START RECORDS PROVIDED

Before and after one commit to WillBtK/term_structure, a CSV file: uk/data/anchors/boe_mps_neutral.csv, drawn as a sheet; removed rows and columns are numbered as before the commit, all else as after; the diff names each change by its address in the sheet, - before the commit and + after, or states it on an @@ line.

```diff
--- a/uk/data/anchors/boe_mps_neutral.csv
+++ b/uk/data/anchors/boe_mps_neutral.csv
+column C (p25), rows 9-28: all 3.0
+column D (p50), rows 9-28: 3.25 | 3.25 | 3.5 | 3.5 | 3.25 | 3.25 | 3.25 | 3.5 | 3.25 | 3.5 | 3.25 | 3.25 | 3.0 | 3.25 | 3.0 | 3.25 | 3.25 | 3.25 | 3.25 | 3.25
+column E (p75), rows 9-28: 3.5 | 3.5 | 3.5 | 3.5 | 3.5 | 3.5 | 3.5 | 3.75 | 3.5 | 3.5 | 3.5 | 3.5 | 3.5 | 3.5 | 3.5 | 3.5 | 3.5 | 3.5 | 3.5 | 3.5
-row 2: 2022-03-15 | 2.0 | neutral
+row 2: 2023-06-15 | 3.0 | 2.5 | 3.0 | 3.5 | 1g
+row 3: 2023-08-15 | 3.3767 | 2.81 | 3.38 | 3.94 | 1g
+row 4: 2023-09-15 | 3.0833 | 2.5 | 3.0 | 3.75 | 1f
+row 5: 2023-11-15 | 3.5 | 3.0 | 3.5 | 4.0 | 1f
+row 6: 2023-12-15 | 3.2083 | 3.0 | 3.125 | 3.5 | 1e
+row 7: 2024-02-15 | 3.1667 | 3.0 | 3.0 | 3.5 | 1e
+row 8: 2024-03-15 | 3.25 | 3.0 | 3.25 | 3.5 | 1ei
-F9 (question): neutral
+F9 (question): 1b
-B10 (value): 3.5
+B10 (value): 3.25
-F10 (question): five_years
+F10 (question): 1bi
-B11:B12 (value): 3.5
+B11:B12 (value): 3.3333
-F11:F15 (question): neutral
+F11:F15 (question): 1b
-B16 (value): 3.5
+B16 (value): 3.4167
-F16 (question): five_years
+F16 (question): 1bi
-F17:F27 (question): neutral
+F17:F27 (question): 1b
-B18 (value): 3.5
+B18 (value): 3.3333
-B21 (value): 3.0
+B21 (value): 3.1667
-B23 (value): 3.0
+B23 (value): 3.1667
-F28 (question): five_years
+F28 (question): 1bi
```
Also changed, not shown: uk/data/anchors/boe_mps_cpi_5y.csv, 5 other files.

END RECORDS PROVIDED

- **TASK STATEMENT**
Reproduce every record that appears above, keeping the wording exact.

- **EXERCISE OUTPUT**
Before and after one commit to WillBtK/term_structure, a CSV file: uk/data/anchors/boe_mps_neutral.csv, drawn as a sheet; removed rows and columns are numbered as before the commit, all else as after; the diff names each change by its address in the sheet, - before the commit and + after, or states it on an @@ line.

```diff
--- a/uk/data/anchors/boe_mps_neutral.csv
+++ b/uk/data/anchors/boe_mps_neutral.csv
+column C (p25), rows 9-28: all 3.0
+column D (p50), rows 9-28: 3.25 | 3.25 | 3.5 | 3.5 | 3.25 | 3.25 | 3.25 | 3.5 | 3.25 | 3.5 | 3.25 | 3.25 | 3.0 | 3.25 | 3.0 | 3.25 | 3.25 | 3.25 | 3.25 | 3.25
+column E (p75), rows 9-28: 3.5 | 3.5 | 3.5 | 3.5 | 3.5 | 3.5 | 3.5 | 3.75 | 3.5 | 3.5 | 3.5 | 3.5 | 3.5 | 3.5 | 3.5 | 3.5 | 3.5 | 3.5 | 3.5 | 3.5
-row 2: 2022-03-15 | 2.0 | neutral
+row 2: 2023-06-15 | 3.0 | 2.5 | 3.0 | 3.5 | 1g
+row 3: 2023-08-15 | 3.3767 | 2.81 | 3.38 | 3.94 | 1g
+row 4: 2023-09-15 | 3.0833 | 2.5 | 3.0 | 3.75 | 1f
+row 5: 2023-11-15 | 3.5 | 3.0 | 3.5 | 4.0 | 1f
+row 6: 2023-12-15 | 3.2083 | 3.0 | 3.125 | 3.5 | 1e
+row 7: 2024-02-15 | 3.1667 | 3.0 | 3.0 | 3.5 | 1e
+row 8: 2024-03-15 | 3.25 | 3.0 | 3.25 | 3.5 | 1ei
-F9 (question): neutral
+F9 (question): 1b
-B10 (value): 3.5
+B10 (value): 3.25
-F10 (question): five_years
+F10 (question): 1bi
-B11:B12 (value): 3.5
+B11:B12 (value): 3.3333
-F11:F15 (question): neutral
+F11:F15 (question): 1b
-B16 (value): 3.5
+B16 (value): 3.4167
-F16 (question): five_years
+F16 (question): 1bi
-F17:F27 (question): neutral
+F17:F27 (question): 1b
-B18 (value): 3.5
+B18 (value): 3.3333
-B21 (value): 3.0
+B21 (value): 3.1667
-B23 (value): 3.0
+B23 (value): 3.1667
-F28 (question): five_years
+F28 (question): 1bi
```
Also changed, not shown: uk/data/anchors/boe_mps_cpi_5y.csv, 5 other files.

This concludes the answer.